Scan the material below for the string "begin", and copy every line where it shows up.

_Extracted records_
§ §

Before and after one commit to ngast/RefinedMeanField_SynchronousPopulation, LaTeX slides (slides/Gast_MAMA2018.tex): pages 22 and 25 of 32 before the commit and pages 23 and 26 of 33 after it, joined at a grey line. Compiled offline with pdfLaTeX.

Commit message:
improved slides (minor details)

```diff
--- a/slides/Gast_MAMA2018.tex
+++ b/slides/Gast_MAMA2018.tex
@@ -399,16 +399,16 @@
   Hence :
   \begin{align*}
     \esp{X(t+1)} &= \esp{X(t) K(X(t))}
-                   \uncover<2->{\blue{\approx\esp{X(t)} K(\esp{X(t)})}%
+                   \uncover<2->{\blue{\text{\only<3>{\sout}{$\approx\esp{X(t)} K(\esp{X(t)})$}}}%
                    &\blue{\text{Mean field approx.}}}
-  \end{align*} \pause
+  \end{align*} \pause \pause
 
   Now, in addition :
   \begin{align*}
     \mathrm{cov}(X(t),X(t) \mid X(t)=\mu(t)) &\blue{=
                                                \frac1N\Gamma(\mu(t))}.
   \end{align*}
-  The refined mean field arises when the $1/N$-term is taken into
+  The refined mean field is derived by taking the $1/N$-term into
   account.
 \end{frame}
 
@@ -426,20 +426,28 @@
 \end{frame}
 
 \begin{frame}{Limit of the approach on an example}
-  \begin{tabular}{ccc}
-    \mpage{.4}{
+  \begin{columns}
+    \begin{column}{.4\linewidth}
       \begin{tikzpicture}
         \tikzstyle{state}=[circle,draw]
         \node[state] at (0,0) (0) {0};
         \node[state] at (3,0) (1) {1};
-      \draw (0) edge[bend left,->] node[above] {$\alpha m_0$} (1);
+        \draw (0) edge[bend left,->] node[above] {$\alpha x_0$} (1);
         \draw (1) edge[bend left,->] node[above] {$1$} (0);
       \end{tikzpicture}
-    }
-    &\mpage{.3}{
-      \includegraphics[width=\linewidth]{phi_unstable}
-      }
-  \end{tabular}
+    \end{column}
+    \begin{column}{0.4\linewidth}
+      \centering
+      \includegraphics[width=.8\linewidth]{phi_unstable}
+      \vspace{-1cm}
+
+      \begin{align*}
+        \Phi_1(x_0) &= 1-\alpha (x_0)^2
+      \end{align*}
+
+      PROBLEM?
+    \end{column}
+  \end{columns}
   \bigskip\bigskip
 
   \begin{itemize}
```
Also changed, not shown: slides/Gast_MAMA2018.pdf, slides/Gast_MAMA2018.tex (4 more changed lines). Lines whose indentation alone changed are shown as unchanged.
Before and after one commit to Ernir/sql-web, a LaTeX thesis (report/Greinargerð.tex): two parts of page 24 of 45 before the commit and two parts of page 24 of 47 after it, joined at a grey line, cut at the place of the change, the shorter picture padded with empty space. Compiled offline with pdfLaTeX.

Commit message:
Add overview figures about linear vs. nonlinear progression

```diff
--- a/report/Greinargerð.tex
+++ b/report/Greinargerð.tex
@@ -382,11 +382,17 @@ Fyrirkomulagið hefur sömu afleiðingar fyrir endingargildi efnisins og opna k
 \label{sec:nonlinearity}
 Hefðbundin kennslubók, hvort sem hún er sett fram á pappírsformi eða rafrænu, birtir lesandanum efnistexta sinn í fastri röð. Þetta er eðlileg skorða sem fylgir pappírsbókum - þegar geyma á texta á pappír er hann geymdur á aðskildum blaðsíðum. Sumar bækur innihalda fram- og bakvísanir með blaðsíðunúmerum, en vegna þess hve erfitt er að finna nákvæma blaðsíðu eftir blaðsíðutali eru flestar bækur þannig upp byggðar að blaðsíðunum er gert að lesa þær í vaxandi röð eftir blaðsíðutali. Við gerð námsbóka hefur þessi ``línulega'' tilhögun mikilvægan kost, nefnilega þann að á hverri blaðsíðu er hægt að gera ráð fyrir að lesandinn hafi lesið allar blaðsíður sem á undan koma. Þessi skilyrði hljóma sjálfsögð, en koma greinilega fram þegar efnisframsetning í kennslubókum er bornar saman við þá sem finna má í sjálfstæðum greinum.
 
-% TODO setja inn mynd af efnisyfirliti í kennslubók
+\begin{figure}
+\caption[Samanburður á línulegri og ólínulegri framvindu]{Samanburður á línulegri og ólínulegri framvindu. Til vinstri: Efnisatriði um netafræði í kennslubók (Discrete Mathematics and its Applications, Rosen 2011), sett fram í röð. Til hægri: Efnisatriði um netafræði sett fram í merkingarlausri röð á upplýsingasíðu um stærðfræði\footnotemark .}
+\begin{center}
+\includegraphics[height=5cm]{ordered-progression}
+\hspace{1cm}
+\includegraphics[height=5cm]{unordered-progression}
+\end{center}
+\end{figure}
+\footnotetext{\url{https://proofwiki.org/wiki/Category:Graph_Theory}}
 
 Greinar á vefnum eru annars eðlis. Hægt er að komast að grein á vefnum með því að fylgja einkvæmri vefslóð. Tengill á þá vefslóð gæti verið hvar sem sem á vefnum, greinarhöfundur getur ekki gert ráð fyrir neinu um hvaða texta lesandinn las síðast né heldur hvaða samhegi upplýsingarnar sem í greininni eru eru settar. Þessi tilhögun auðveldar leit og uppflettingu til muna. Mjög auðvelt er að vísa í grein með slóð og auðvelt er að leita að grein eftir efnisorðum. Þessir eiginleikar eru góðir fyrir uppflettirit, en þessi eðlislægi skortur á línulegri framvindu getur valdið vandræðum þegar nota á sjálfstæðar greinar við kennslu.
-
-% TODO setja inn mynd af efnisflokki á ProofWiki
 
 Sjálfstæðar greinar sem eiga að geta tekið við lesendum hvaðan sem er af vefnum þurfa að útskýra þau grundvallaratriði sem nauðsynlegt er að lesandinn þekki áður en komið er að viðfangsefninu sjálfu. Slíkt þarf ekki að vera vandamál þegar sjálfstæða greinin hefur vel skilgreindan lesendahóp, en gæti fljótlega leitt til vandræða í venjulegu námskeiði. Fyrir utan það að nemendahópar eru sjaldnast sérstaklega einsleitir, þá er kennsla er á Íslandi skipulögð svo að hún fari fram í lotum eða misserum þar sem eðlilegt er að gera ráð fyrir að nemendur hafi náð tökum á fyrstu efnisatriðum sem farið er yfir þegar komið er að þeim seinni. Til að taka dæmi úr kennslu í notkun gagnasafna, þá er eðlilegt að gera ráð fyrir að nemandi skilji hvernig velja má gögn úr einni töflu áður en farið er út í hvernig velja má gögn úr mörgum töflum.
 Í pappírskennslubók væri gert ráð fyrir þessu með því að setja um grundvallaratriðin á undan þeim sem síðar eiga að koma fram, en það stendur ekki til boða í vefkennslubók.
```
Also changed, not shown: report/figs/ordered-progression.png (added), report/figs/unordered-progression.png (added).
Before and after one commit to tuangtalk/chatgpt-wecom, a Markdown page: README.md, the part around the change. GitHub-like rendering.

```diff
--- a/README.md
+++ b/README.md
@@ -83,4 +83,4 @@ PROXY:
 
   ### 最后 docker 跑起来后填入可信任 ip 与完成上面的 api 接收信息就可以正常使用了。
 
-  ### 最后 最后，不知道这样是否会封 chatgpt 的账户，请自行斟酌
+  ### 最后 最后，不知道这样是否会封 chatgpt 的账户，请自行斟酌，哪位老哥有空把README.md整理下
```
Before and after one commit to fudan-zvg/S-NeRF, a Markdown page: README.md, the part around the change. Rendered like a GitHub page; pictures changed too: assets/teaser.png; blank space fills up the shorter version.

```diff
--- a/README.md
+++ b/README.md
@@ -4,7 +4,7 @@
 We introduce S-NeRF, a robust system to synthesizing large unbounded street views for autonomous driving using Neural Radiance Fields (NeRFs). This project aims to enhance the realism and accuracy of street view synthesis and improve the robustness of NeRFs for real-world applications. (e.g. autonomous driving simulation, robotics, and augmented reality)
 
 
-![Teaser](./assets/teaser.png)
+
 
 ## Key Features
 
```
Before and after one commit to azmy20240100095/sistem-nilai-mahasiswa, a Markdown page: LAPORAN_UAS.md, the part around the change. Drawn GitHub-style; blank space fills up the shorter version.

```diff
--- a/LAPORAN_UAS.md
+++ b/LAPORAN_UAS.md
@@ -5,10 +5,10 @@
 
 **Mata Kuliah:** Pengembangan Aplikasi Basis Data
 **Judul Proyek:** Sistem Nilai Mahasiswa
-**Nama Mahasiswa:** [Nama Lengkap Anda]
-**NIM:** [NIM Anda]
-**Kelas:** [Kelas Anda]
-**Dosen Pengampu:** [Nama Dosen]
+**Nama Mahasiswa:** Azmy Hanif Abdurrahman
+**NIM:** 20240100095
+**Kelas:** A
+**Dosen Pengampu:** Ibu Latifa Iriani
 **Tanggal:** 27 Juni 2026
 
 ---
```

§ §

_Answer to the exercise_
   \begin{align*}
   \begin{align*}
 \begin{frame}{Limit of the approach on an example}
-  \begin{tabular}{ccc}
+  \begin{columns}
+    \begin{column}{.4\linewidth}
       \begin{tikzpicture}
+    \begin{column}{0.4\linewidth}
+      \begin{align*}
   \begin{itemize}
+\begin{figure}
+\begin{center}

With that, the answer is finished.